Women in Orthopaedics
| Ratna Johari Maheshwari |
Young Surgeons Committee Member (Women's Subcommittee) - Mumbai, India
It was just over 150 years ago that Elizabeth Blackwell, a determined young girl, became the first American woman to gain admission to medical school. She did so in spite of popular prevailing theories of those times which proclaimed that women seeking education in medicine would develop "monstrous brains and puny bodies and abnormally weak digestion". When she entered the class on her first day a deathlike stillness prevailed, as if each member had been stricken with paralysis. It is due to trail blazing women like these, who showed unflagging zest in the face of hostility, that we owe the numerous women in the medical profession. Today, women constitute around 50% of an average class in medical school. However, orthopaedics has the lowest percentage of women in a surgical specialty, with only 4.3% of board certified orthopaedic surgeons being female according to the United States data.
The history of world orthopaedics has been highlighted by the work of women. It was as early as 1924 when Maud Forrester Brown, Britain's first woman orthopedician, started orthopaedic services in the southwest country at the Bath and Wessex Orthopaedic Hopital, under the guidance of Sir Robert Jones. She went on to establish a complete chain of children's orthopaedic clinics throughout Somerset, Wiltshire and Dorset. In spite of the ignorance she had to face, she brought boundless energy. Miss Forrester was a member, and later Emeritus Member, of SICOT. The Journal of Bone and Joint Surgery in 1970 carried an article on her "In Memoriam" marking her death at the age of 84. Ruth Jackson, on the other hand, was the first practising female orthopaedist in the United States. She discovered the rewards of orthopaedics while working with polio patients. In 1932, she opened her office in Dallas, Texas. The following year the American Academy of Orthopaedic Surgeons was founded. All who practised orthopaedics were allowed to join, except her. Undaunted, she took and passed the board exams, becoming the first woman admitted to AAOS. She went on to become an authority on cervical spinal injuries, on which she had extensive publications.

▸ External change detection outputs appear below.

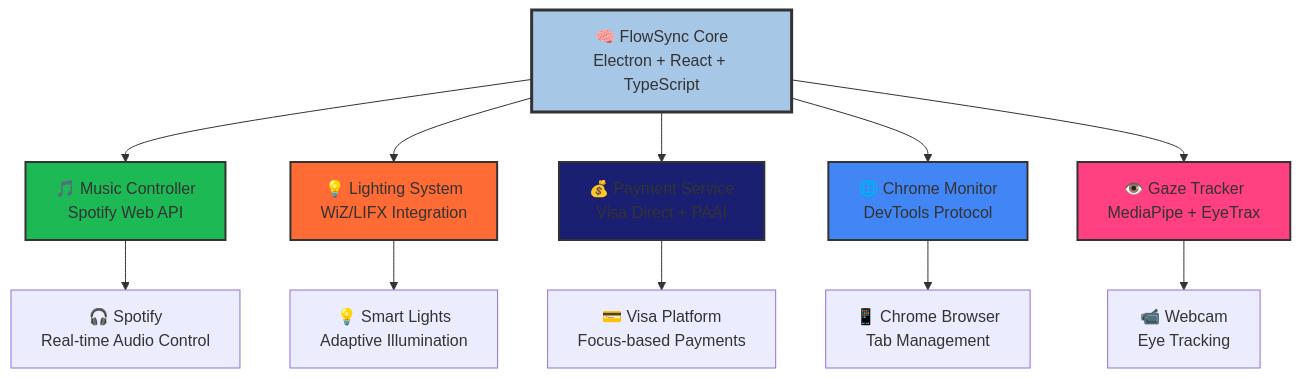
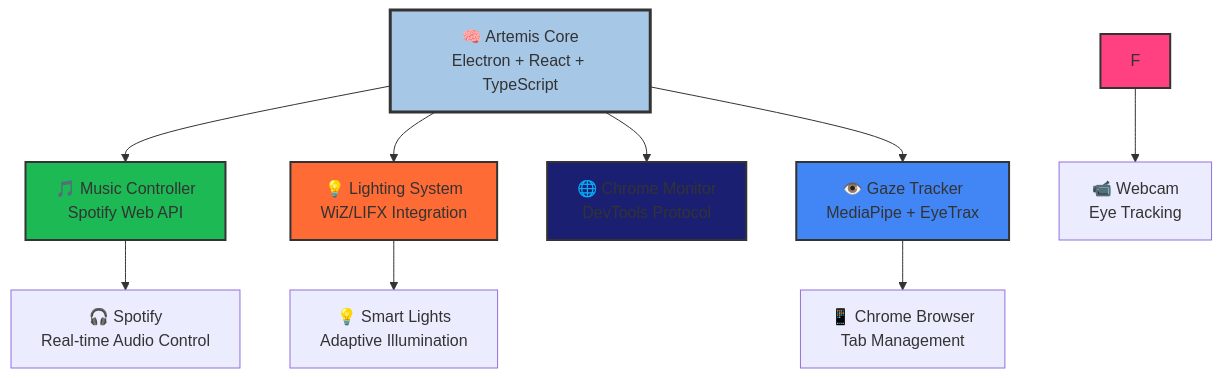
One commit to tgondil/artemis changed the first of 2 diagrams in README.md. Above: the diagram before and after it, drawn with Mermaid. The commit also changed other lines of this file, not shown here.

````diff
--- a/README.md
+++ b/README.md
@@ -60,21 +59,19 @@
 ```mermaid
 graph TB
-    A[🧠 FlowSync Core<br/>Electron + React + TypeScript] --> B[🎵 Music Controller<br/>Spotify Web API]
+    A[🧠 Artemis Core<br/>Electron + React + TypeScript] --> B[🎵 Music Controller<br/>Spotify Web API]
     A --> C[💡 Lighting System<br/>WiZ/LIFX Integration]
-    A --> D[💰 Payment Service<br/>Visa Direct + PAAI]
-    A --> E[🌐 Chrome Monitor<br/>DevTools Protocol]
-    A --> F[👁️ Gaze Tracker<br/>MediaPipe + EyeTrax]
+    A --> D[🌐 Chrome Monitor<br/>DevTools Protocol]
+    A --> E[👁️ Gaze Tracker<br/>MediaPipe + EyeTrax]
     
     B --> G[🎧 Spotify<br/>Real-time Audio Control]
     C --> H[💡 Smart Lights<br/>Adaptive Illumination]
-    D --> I[💳 Visa Platform<br/>Focus-based Payments]
     E --> J[📱 Chrome Browser<br/>Tab Management]
     F --> K[📹 Webcam<br/>Eye Tracking]
     
     style A fill:#A7C7E7,stroke:#333,stroke-width:3px
     style B fill:#1DB954,stroke:#333,stroke-width:2px
     style C fill:#FF6B35,stroke:#333,stroke-width:2px
     style D fill:#1A1F71,stroke:#333,stroke-width:2px
     style E fill:#4285F4,stroke:#333,stroke-width:2px
     style F fill:#FF4081,stroke:#333,stroke-width:2px
 ```
````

In spite of an illustrious history, few women have entered the field of orthopaedics. Limited exposure to musculoskeletal topics in medical school and lack of role models have been identified as contributory factors. A recently published article "A profile of female academic orthopaedic surgeons" in Current Orthopedic Practice (issue 6) of the year 2013 was based on a survey including questions on demographics, training and education, practice components, mentorship and career satisfaction. The study, including 164 female orthopaedic surgeons, revealed that having a mentor positively influenced their career choice. Potential barriers to academic advancement which were identified included gender stereotype, department politics, and guilt about family obligations or family expectations. The study also revealed that 62% of female faculty members had at least one child and 73% were married or in a domestic relationship. The study concluded that in spite of a high satisfaction rate with their career choices and despite all of their successes, barriers to female academic advancement are still perceived.
The stereotypical image of an orthopaedic surgeon as being burly, using brute force to manually cut into bones, is a thing of the past. Orthopaedics today is revolutionised with the use of power instruments and also boasts of delicate subspecialties. It is a field that requires manual dexterity and three dimensional visualisation. Having more women be a part of orthopaedics is in the best interest of the specialty itself. For any specialty to progress or discover new technologies, it is imperative that it attracts brilliant minds, be it a man or a woman. The hope for any specialty is to snag the best and the brightest. Hence it becomes important that women genuinely interested in pursuing orthopaedics should not be discouraged. Efforts must be taken to eliminate unintended barriers. At the same time, diversity in caregiving and changes in perspectives are ultimately beneficial to patients in general.
In this special issue, we have articles from leading women orthopaedists around the world, to dispel common myths of not having enough time to have a family and other lifestyle issues associated with orthopaedics in general. This will guide the young surgeons about the pros and cons of a rewarding career in this field.